[To do] In the material below, some lines carry "frontend". Copy each such line.

[Source records]
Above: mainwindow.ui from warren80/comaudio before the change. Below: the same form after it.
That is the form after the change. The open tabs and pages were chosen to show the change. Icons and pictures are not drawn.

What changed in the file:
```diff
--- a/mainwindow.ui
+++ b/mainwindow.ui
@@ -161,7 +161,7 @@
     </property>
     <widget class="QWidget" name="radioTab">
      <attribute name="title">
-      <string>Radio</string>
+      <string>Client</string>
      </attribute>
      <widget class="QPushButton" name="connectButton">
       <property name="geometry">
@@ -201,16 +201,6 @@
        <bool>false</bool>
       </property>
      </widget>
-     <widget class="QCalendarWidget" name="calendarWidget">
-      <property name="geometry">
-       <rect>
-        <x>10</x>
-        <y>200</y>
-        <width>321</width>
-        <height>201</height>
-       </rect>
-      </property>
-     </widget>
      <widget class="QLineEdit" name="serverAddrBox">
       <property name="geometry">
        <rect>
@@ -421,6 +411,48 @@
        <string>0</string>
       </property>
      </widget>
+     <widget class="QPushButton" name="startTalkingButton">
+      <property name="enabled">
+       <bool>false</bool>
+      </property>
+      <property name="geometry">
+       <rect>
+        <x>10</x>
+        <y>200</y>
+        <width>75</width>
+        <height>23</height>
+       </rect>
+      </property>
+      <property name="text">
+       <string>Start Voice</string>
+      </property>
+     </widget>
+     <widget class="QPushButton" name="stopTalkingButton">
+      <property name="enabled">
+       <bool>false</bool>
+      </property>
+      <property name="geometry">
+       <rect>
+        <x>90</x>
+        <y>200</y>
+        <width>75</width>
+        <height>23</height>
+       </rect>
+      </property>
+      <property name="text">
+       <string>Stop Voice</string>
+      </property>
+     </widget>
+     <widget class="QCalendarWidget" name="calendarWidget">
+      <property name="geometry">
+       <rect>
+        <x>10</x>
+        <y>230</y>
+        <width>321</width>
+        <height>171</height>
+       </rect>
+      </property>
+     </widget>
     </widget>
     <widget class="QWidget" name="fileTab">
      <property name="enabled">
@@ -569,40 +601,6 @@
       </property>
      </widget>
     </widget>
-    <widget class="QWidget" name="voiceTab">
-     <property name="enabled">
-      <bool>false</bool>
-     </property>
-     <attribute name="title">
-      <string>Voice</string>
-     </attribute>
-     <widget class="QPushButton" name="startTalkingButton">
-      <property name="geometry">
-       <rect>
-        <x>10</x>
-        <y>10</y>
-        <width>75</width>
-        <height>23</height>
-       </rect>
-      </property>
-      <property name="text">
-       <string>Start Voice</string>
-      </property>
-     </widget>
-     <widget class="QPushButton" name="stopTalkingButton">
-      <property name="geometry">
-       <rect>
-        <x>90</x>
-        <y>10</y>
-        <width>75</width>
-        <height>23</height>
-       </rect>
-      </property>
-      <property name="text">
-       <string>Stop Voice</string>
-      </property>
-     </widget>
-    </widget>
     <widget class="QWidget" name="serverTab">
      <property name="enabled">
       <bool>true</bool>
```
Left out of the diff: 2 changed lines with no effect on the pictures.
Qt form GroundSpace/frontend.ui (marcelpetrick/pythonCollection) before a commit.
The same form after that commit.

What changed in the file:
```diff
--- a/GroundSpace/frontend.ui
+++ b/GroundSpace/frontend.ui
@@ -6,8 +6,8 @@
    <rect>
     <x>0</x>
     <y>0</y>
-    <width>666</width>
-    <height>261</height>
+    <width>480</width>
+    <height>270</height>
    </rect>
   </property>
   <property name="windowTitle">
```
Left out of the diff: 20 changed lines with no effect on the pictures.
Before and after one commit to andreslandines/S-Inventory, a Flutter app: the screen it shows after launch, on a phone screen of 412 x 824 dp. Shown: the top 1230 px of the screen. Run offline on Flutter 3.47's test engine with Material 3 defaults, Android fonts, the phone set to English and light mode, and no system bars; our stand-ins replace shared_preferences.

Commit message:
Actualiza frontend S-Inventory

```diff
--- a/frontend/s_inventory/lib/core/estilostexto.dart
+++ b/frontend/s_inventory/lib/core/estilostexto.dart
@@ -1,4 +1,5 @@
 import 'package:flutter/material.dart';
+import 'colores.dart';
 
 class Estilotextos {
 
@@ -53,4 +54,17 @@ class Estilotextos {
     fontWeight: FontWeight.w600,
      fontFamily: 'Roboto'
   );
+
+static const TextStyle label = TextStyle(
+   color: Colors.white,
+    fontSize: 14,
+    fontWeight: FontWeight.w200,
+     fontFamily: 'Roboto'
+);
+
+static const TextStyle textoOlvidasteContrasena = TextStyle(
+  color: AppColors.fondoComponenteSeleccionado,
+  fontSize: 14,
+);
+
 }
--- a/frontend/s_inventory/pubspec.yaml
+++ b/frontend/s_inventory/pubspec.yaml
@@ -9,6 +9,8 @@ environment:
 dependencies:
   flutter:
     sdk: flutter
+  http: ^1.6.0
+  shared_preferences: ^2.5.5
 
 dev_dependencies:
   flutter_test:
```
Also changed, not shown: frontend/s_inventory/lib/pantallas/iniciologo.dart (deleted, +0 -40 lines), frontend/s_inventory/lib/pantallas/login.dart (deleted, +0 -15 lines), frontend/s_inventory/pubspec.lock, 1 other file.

[Answer for this exercise]
Qt form GroundSpace/frontend.ui (marcelpetrick/pythonCollection) before a commit.
--- a/GroundSpace/frontend.ui
+++ b/GroundSpace/frontend.ui
Actualiza frontend S-Inventory
--- a/frontend/s_inventory/lib/core/estilostexto.dart
+++ b/frontend/s_inventory/lib/core/estilostexto.dart
--- a/frontend/s_inventory/pubspec.yaml
+++ b/frontend/s_inventory/pubspec.yaml
Also changed, not shown: frontend/s_inventory/lib/pantallas/iniciologo.dart (deleted, +0 -40 lines), frontend/s_inventory/lib/pantallas/login.dart (deleted, +0 -15 lines), frontend/s_inventory/pubspec.lock, 1 other file.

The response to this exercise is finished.